It’s official: There’s no need to suffer from bumps, in-grown hair and painful skin
Gillette helping men of color with specially-designed razor
There it is.
The anxiety-inducing moment when red, painful razor bumps surface in an unwelcome cluster on freshly shaven skin. You thought you were more careful and gentler as to not irritate the unruly hairs, but to no avail, the bumps return to cause tender skin, painful swelling, and sometimes scarring.
And the physical blemishes from a bad shave can often turn psychological, according to board certified dermatologist Dr. Jared Jagdeo.
“A lot of the times, people can only see skin deep,” Jagdeo said. “A lot of times, we can’t really take into account how people are feeling about shaving, and about the self-confidence, and about how they look. A lot of men want to look their best and not being able to shave as frequently as they would like to really harms your self-esteem and it also can impact interpersonal relationships as well as professional ones.”
A recent clinical study from Wake Forest University revealed men and women of color are the ones most susceptible to ingrown hairs and unpleasant bumps because of the “extreme curl of facial hair.” But Jagdeo wants men who are distressed by the process to know that shaving doesn’t have to be a dreaded experience.
“Men who have concerns about shaving need to understand that they’re not alone,” Jagdeo said. “A lot of times men are suffering in silence and they don’t realize that this is a common challenge. And sometimes men think that this is just what shaving is, that shaving is just an uncomfortable experience and that razor bumps are part of it. One of the things I like to tell men about, especially men of any generation, color who have experience with razor bumps or sensitive skin, is that there are different ways and techniques and approaches to make that sensitive skin a lot more amenable to being shaven.”

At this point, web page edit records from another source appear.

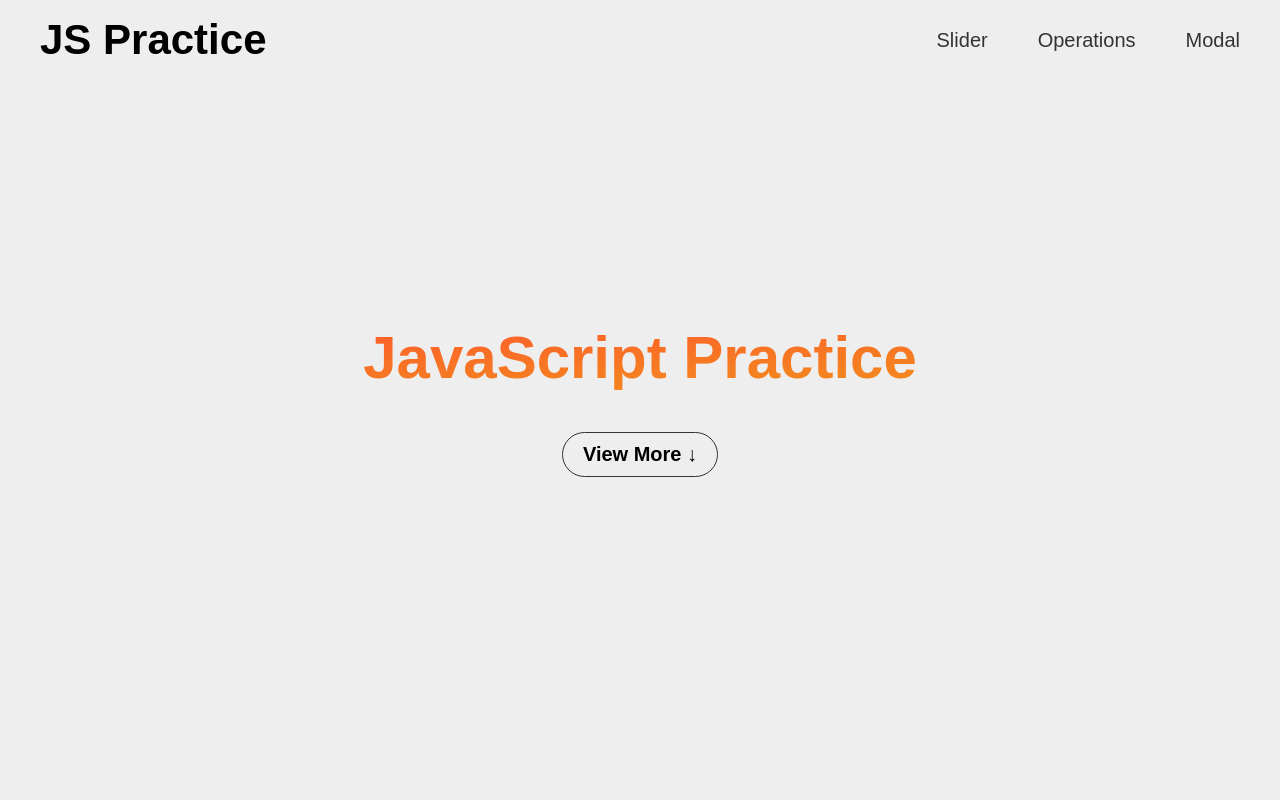
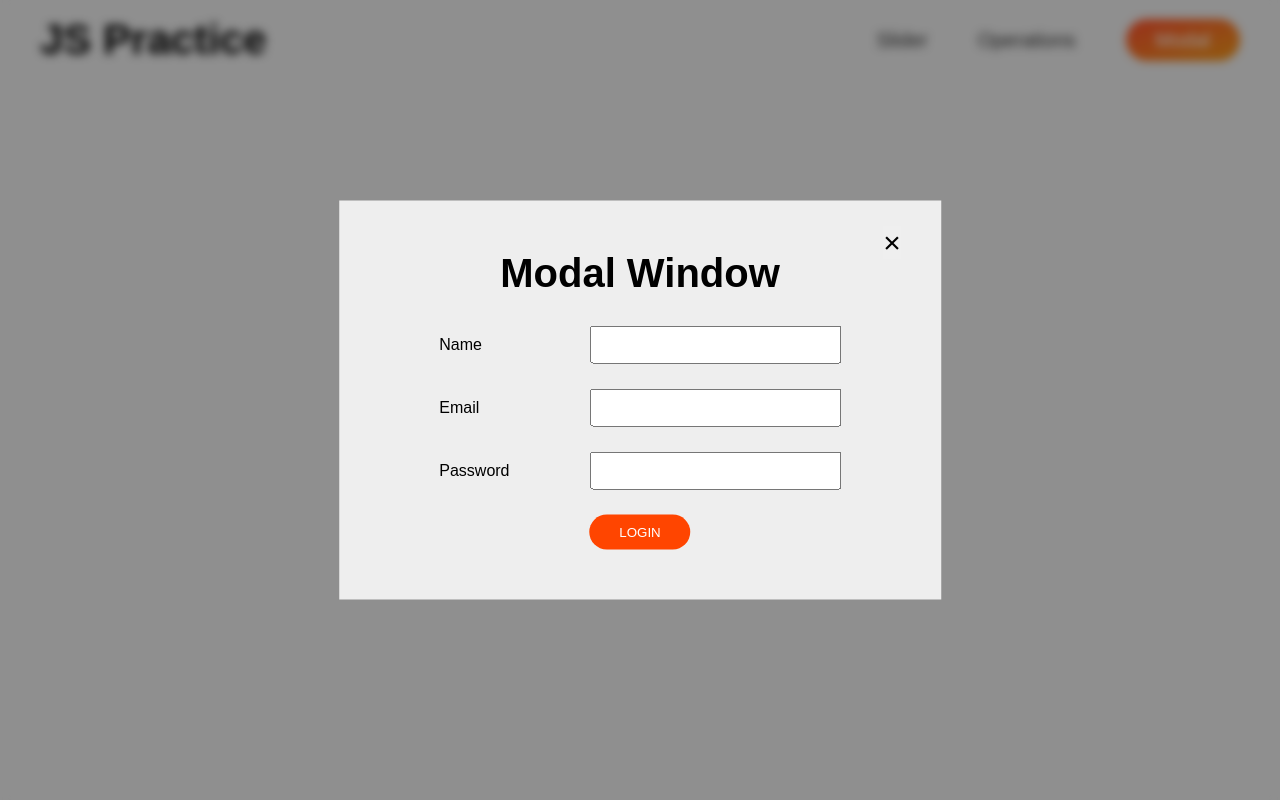
Before and after one commit to Kaji1127/JS-Practice, a plain HTML site: page index.html in a window 1280 px wide. Both pictures are taken after a click on the link "Modal". Shown: the top 800 px of the page. Drawn offline with Linux system fonts and the light colour scheme; a web font is replaced by a local one.

Commit message:
created Modal window

```diff
--- a/index.html
+++ b/index.html
@@ -18,7 +18,7 @@
 				<ul class="nav__links">
 					<li class="nav__item"><a href="#slider" class="nav__link">Slider</a></li>
 					<li class="nav__item"><a href="#tab" class="nav__link">Operations</a></li>
-					<li class="nav__item"><a href="" class="nav__link">Modal</a></li>
+					<li class="nav__item nav__btn"><a class="nav__link btn--modal">Modal</a></li>
 				</ul>
 			</nav>
 			<!-- /Navigation -->
@@ -75,6 +75,24 @@
 			</div>
 		</section>
 		<!-- /Slider -->
+
+		<!-- Modal -->
+		<div class="modal hidden">
+			<button class="btn--close">&times;</button>
+			<h2 class="heading-secondary">Modal Window</h2>
+			<form class="form" action="">
+				<label for="">Name</label>
+				<input type="text">
+				<label for="">Email</label>
+				<input type="email">
+				<label for="">Password</label>
+				<input type="password">
+				<button class="btn--form">LOGIN</button>
+			</form>
+			</h2>
+		</div>
+		<div class="overlay hidden"></div>
+		<!-- /Modal -->
 		<!-- JavaScript File-->
 		<script src="https://polyfill.io/v3/polyfill.min.js?features=smoothscroll"></script>
 		<script src="script.js"></script>
--- a/script.js
+++ b/script.js
@@ -128,3 +128,29 @@ tabContainer.addEventListener('click', function (e) {
 
 	document.querySelector(`.tab__content--${clicked.dataset.tab}`).classList.add('tab__content--active');
 });
+
+// Modal Window
+const modal = document.querySelector('.modal');
+const overlay = document.querySelector('.overlay');
+const btnModal = document.querySelector('.btn--modal');
+const btnClose = document.querySelector('.btn--close');
+
+const openModal = function (e) {
+	e.preventDefault();
+	modal.classList.remove('hidden');
+	overlay.classList.remove('hidden');
+};
+
+const closeModal = function (e) {
+	modal.classList.add('hidden');
+	overlay.classList.add('hidden');
+};
+
+btnModal.addEventListener('click', openModal);
+btnClose.addEventListener('click', closeModal);
+overlay.addEventListener('click', closeModal);
+document.addEventListener('keydown', function (e) {
+	if (e.key === 'Escape' && !modal.classList.contains('hidden')) {
+		closeModal();
+	}
+});
--- a/style.css
+++ b/style.css
@@ -38,6 +38,7 @@ body {
 .nav__links {
 	display: flex;
 	list-style: none;
+	align-items: center;
 }
 .nav__item {
 	margin-left: 5rem;
@@ -46,6 +47,17 @@ body {
 .nav__link {
 	color: #333;
 	text-decoration: none;
+}
+
+.btn--modal {
+	background-image: -webkit-linear-gradient(to right bottom, #ff512f, #f09819);
+	background-image: linear-gradient(to right bottom, #ff512f, #f09819);
+	padding: 1rem 3rem;
+	border-radius: 100px;
+	cursor: pointer;
+}
+.nav__btn .nav__link {
+	color: #fff;
 }
 /* First-View */
 .fv {
@@ -248,3 +260,69 @@ body {
 	display: block;
 	padding: 1.5rem 5rem 6rem;
 }
+/* Modal */
+.modal {
+	max-width: 70rem;
+	position: absolute;
+	top: 50%;
+	left: 50%;
+	z-index: 2000;
+	transform: translate(-50%, -50%);
+	background-color: #eee;
+	padding: 5rem 10rem;
+	transition: all 0.6s;
+}
+.form {
+	display: grid;
+	grid-template-columns: 1fr 2fr;
+	gap: 2.5rem;
+	align-items: center;
+	margin-top: 3rem;
+}
+.heading-secondary {
+	font-size: 4rem;
+	text-align: center;
+	margin-bottom: 2rem;
+}
+label,
+input {
+	font-size: 1.6rem;
+}
+input {
+	padding: 0.8rem 2rem;
+}
+.btn--close {
+	position: absolute;
+	top: 2.5rem;
+	font-size: 3rem;
+	right: 4rem;
+	border: none;
+	cursor: pointer;
+	outline: none;
+}
+.btn--form {
+	justify-self: center;
+	grid-column: 1 / span 2;
+	padding: 1rem 3rem;
+	background-color: orangered;
+	border: none;
+	border-radius: 100px;
+	color: #fff;
+	cursor: pointer;
+}
+.overlay {
+	position: fixed;
+	top: 0;
+	left: 0;
+	z-index: 1500;
+	width: 100%;
+	height: 100%;
+	background-color: rgba(0, 0, 0, 0.4);
+	backdrop-filter: blur(5px);
+	transition: all 0.6s;
+}
+
+.hidden {
+	visibility: hidden;
+	opacity: 0;
+}
```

When men of color with thicker, curlier hair shave the surface, the hair will sometimes curl back underneath and pierce into the skin, causing inflammation and irritation. Jagdeo has formed a method in order for his clients to understand what’s happening during the process and being able to prevent the problem before it starts. To start, Jagdeo recommends going to a professional to help with unwanted bumps and ingrown hairs.
“One of the things I always share with my patients is to please not try to use any tools or instruments, or even your hands to un-trap these razor bumps,” Jagdeo said. “It can sometimes cause more harm than good. I’ve also seen people pick or scratch at these razor bumps. Sometimes they can get infected. It’s really best to leave that sort of care to a dermatologist, someone who is especially trained in taking care of the skin.”
Jagdeo also recommends his own personal method to the shaving madness, which includes only four simple steps: Hydrate, lather, shave, soothe.
“Skipping any of those steps can actually lead to not getting the best shave and it’s very important to follow through on all of those so that men can achieve great skin,” Jagdeo said.
During the hydration process, Jagdeo suggests that men shave either during or after their shower, or using warm water to moisten the hairs to make them more amenable to cut. Lathering with a shaving cream or gel further softens the hair and skin around the hair to allow for a smoother shave.
“The next step is the shaving step,” Jagdeo said. “A lot of men just jump right into the third step, but you see that there are a few minutes of preparation preparing the skin to be shaved versus just going in and either dry shaving, or just putting a dab of shaving cream on and then shaving. You really have to approach it in the right way.” Moisturizing the area is recommended for soothing the skin immediately after a shave.
Jagdeo encourages men to look into products, including razors, specifically designed to prevent the aforementioned problems, and to double-check products with fragrances and colognes that may further irritate sensitive skin.
Companies like Gillette are invested in helping men of color achieving with products such as the Gillette SkinGuard razor that is specifically designed to stop irritation for men with sensitive skin.
According to a description listed in the clinical study, the new razor uses a bridge that separates two blades on the cartridge, which causes absorption of force and reduces pressure caused from the blade to the skin. The purpose of the two, low cutting forces blades is to be sure men are only shaving the hair with minimal contact with the skin. The blades are also designed to “put minimal stress on the hair follicle and reduce the tug and pull effect that can cause irritation and inflammation.”
The study using the Gillette SkinGuard razor revealed that after 12 weeks of shaving, incidents of razor bumps were reduced on average by 60 percent. “Additionally, respondents said the improvement also prompted significant, emotional and social benefits, such as feeling more attractive, more confident and more comfortable getting closer to others,” according to the study.
“As a physician of color and as a dermatologist, I feel like that this is such an amazing thing that Gillette has really done for men,” Jagdeo said. “It really helps a lot of men because you have no idea how many men of different ethnicities come and just see me. One of their main concerns is that they can’t get a good shave, or shaving is a very challenging, uncomfortable experience for them. There are different ways and techniques and approaches to make that sensitive skin a lot more amenable to being shaven and also that they can use different products that are innovative and that are out there in the market to help them get their best shave.”